UNITED NATIONS, United States - The United Nations Security Council is cracking down on ivory hunters and traffickers who finance armed groups in Africa in a new initiative which has been welcomed by conservationists.
Two resolutions adopted by the council last week -- one relating to the Central African Republic, the other to the Democratic Republic of Congo -- stated that the trade in illegal wildlife was fueling conflicts in the region and bankrolling organised crime.
Under the resolutions, the council can slap sanctions, such as freezing assets or restricting travel, on any individual found to be involved in wildlife trafficking.
The resolutions were primarily designed to target a number of armed rebel groups operating in the eastern region of the Democratic Republic of Congo.

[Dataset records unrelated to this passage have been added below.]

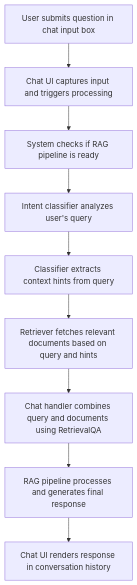
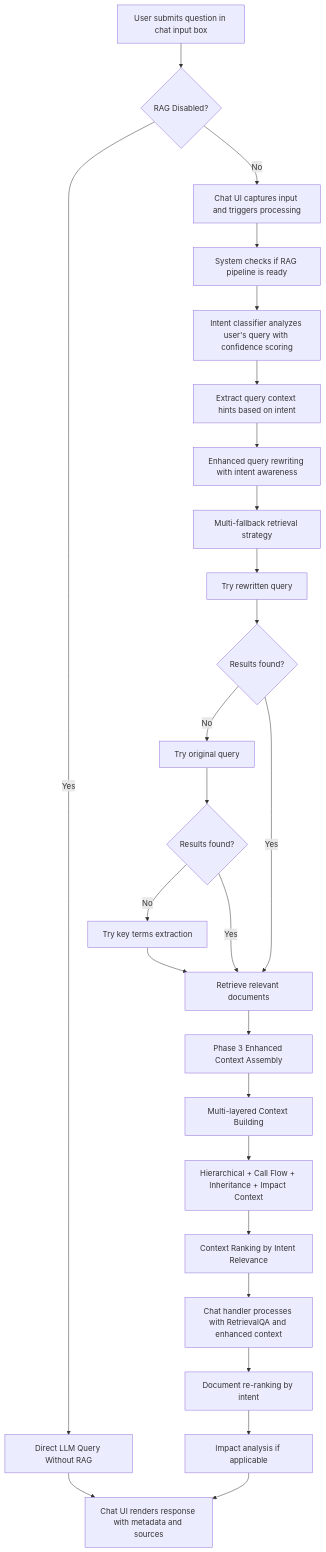
The second of 7 diagrams in debug_tools/MERMAID_CHART.md (anilbattini/codebase-qa), drawn with Mermaid before and after one commit. The commit also changed other lines of this file, not shown here.

Commit message:
Updating the mermaid chart with the updated enhancements

````diff
--- a/debug_tools/MERMAID_CHART.md
+++ b/debug_tools/MERMAID_CHART.md
@@ -60,11 +84,29 @@
 ```mermaid
 flowchart TD
-    A[User submits question in chat input box] --> B[Chat UI captures input and triggers processing]
+    A[User submits question in chat input box] --> A1{RAG Disabled?}
+    A1 -->|Yes| A2[Direct LLM Query Without RAG]
+    A1 -->|No| B[Chat UI captures input and triggers processing]
+    A2 --> I[Chat UI renders response]
     B --> C[System checks if RAG pipeline is ready]
-    C --> D[Intent classifier analyzes user's query]
-    D --> E[Classifier extracts context hints from query]
-    E --> F[Retriever fetches relevant documents based on query and hints]
-    F --> G[Chat handler combines query and documents using RetrievalQA]
-    G --> H[RAG pipeline processes and generates final response]
-    H --> I[Chat UI renders response in conversation history]
+    C --> D[Intent classifier analyzes user's query with confidence scoring]
+    D --> D1[Extract query context hints based on intent]
+    D1 --> E[Enhanced query rewriting with intent awareness]
+    E --> F[Multi-fallback retrieval strategy]
+    F --> F1[Try rewritten query]
+    F1 --> F2{Results found?}
+    F2 -->|No| F3[Try original query]
+    F3 --> F4{Results found?}
+    F4 -->|No| F5[Try key terms extraction]
+    F5 --> G[Retrieve relevant documents]
+    F2 -->|Yes| G
+    F4 -->|Yes| G
+    
+    G --> G1[Phase 3 Enhanced Context Assembly]
+    G1 --> G2[Multi-layered Context Building]
+    G2 --> G3[Hierarchical + Call Flow + Inheritance + Impact Context]
+    G3 --> G4[Context Ranking by Intent Relevance]
+    G4 --> H[Chat handler processes with RetrievalQA and enhanced context]
+    H --> H1[Document re-ranking by intent]
+    H1 --> H2[Impact analysis if applicable]
+    H2 --> I[Chat UI renders response with metadata and sources]
 ```
````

The UN also suspects the Lord's Resistance Army run by the ruthless warlord Joseph Kony uses the illegal ivory trade as a source of generating finances.
Other groups believed to benefit from the illegal wildlife trade include Somalia's Al-Shabaab Islamist militant group and Sudan's fearsome Janjaweed militia.
"This is the first time that a United nations Security Council sanctions regime has targeted wildlife poachers and traffickers," said Wendy Elliott, species programme manager at the World Wildlife Fund told AFP. "It should act as a deterrent."
"There is no silver bullet to end this traffic, this is not going to solve the problem instantly but a year ago wildlife trafficking was not seen as a criminal issue, just an environmental one," Elliott added.